Covid-19 is having a major impact, with both personal and economic impact pretty much globally now. Businesses are mostly suffering, as they deal with the changes taking place as introduced by governments fighting the magnitude of the pandemic. Some businesses have benefited, but the overall picture is not great.
Either way, most businesses have pretty much come around to tossing their 2020 plans out the window as they quickly work out how to adjust to the situation they are facing.
What will this mean for marketing?
• Budget changes
• Consumer attitude and behaviour changes
• Purchase behaviour and channel changes
• Tech, social and media consumption shifts
1. Budget changes
We recently asked some marketers what they thought would happen to their 2020 budget as a result of Covid-19. The vast majority said that they believed the whole year would be impacted….not just Q1 and Q2, then back to normal spend/activity.

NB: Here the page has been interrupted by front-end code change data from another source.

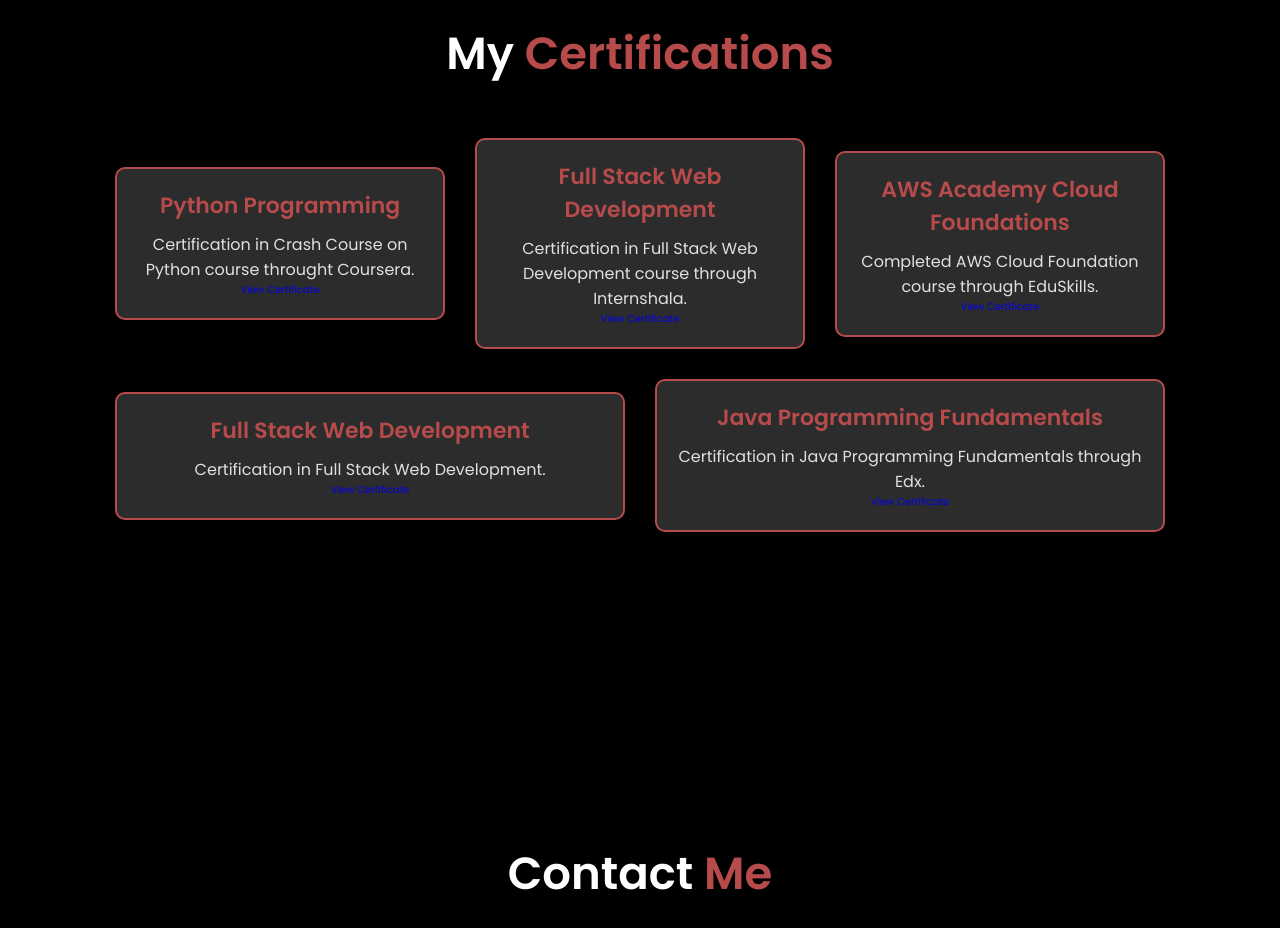
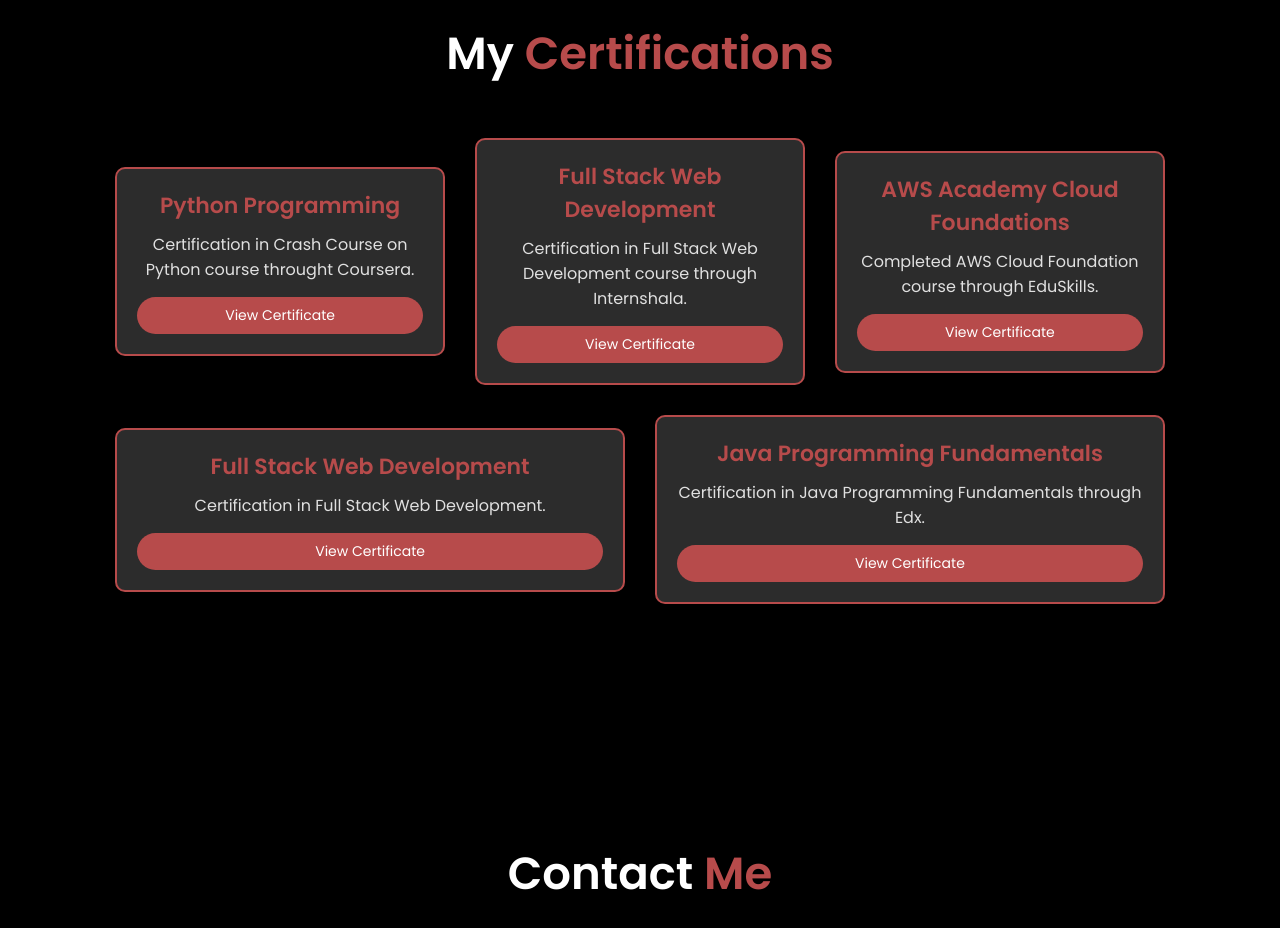
Before and after one commit to Kethan002/Portfolio, a plain HTML site: page index.html in a window 1280 px wide. Shown: the part 4080-5008 px from the top of the page. Drawn offline with nearby package versions, Linux system fonts and the light colour scheme.

Commit message:
Update index.html

```diff
--- a/index.html
+++ b/index.html
@@ -10,6 +10,51 @@
 
     <title>Kethan Kumar Veldandi - Portfolio</title>
     <style>
+        .certification-box {
+        background-color: #2c2c2c;
+        padding: 2rem;
+        border-radius: 1rem;
+        border: .2rem solid #b74b4b;
+        text-align: center;
+        flex: 1 1 30rem;
+        transition: transform 0.3s ease, border-color 0.3s ease;
+        display: flex;
+        flex-direction: column;
+        justify-content: space-between;
+    }
+
+    .certification-box:hover {
+        transform: scale(1.02);
+        border-color: #b74b4b;
+    }
+
+    .certification-box h3 {
+        font-size: 2.2rem;
+        color: #b74b4b;
+        margin-bottom: 1rem;
+    }
+
+    .certification-box p {
+        font-size: 1.6rem;
+        color: #e0e0e0;
+        margin: 0 0 1.5rem 0;
+    }
+
+    .view-certificate {
+        display: inline-block;
+        padding: 0.8rem 1.5rem;
+        background-color: #b74b4b;
+        color: #fff;
+        border-radius: 2rem;
+        font-size: 1.4rem;
+        text-decoration: none;
+        transition: background-color 0.3s ease, transform 0.3s ease;
+    }
+
+    .view-certificate:hover {
+        background-color: #a43c3c;
+        transform: translateY(-3px);
+    }
         .technologies {
             margin-top: 15px;
         }
```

In fact when you consider the next few points you’ll realise that it’s highly likely the last thing you should be thinking of is resuming marketing activities as if nothing has changed.
I saw recently that Singapore Changi Airport has made the decision to close Terminal 2 due to low demand now and low likely demand for a while to come. But in addition, another smart thing they are doing is making the decision to bring forward renovations to make T2 fit for the future when capacity will return.
So they are thinking smart about minimising current impact and shifting to best manage the future. From a marketing perspective, this is managing marketing complexity to maximise value. To really step back and look at how best to move forward with whatever immediate budget you have for 2020 and likely 2021 budget, too.
2. Consumer attitude and behaviour changes
There’s a lot of change going on affecting consumer attitude and behaviour, as the way your consumers go about living is taking some significant shifts, due to governmental decisions taken, so we are being forced to change habits. Whether it be social distancing, partial or full lockdown, the impact on how we work, communicate/interact with colleagues, communicate/interact with family and friends, it means a lot has all changed.
Also, living with Covid-19 in our midst has raised fear levels and with that risk aversion to previously socially accepted behaviour like crowds/groups in recreation, retail, f&b, hospitality and travel situations.
This caution will extend beyond when our respective countries open borders and restrictions are removed. There is no vaccination available as yet so consumers will still feel threatened as some governments talk about Covid-19 being around for some time to come.
3. Purchase behaviour and channel changes With most retail malls and stores being closed, beyond those outlets deemed ‘essential’, coupled with having to largely stay at home, consumers will be increasingly engaging with their favourite brands online at e-commerce stores.
How available is your brand in this channel?
If you are an fmcg/cpg brand, then as long as manufacturing and logistics are working well for your brand, you should still be available at food stores, but will this be enough? Many consumers will start looking more to e-commerce stores, as they avoid going to food stores where there is an increased risk of infection.
How well set up is your brand with e-commerce stores and how does your brand present itself compared to competitors? If not that well, there is a brand switch possibility away from you. Also, you can’t now rely on the ‘consumer auto pilot’ where they go to the same branded store or the same shelf point in a supermarket to buy their ‘usual’ brand.
Is your brand category considered ‘non-essential’ and manufacturing has ceased? How quickly will you get your brand available to consumers again and which channel is fastest?
4. Tech, social and media consumption shifts
Consumers have been investigating new tech and social media platforms to help them keep better connected while they are increasingly stuck at home. Personally, I’ve never heard so many questions like ‘What’s zoom like as I want to get all my family on to the same call/video session?’ Or, ‘Have you tried Tik Tok, what do you think?’
Also, internet traffic is way up, especially during the day due to a combination of working from home, social media use and streaming more during the day as consumers are confined to their homes. Netflix has reduced their streaming service to standard definition in many markets around the world to help manage available band width so essential services/systems can operate unhindered.
Media consumption has moved very much in-home with OOH obviously suffering. There’s even been a resurgence in terrestrial TV consumption reported in many markets as people are glued to TV screens as well as devices for news updates and entertainment.
So with changes in media consumption habits you need to consider where your brand needs to be, and when, to reach your consumers and what will happen after ‘lockdown’ exit? What will be the ‘new normal’?
Final thoughts on navigating the Covid-19 shift
There’s so much we don’t know as marketers about what the impact of Covid-19 will be and over how long we’re going to need to bend and adjust brand plans and actions. You’ll need to protect against negative impacts, but move quickly to recognise and be ready for necessary changes, to meet business and consumer needs as they evolve in a way that was not on your original horizon for your brand.
In the meantime please stay safe and healthy everyone!
This article was originally published on 20 April 2020 at https://www.trinityp3.com/2020/04/covid-19-will-it-change-marketing/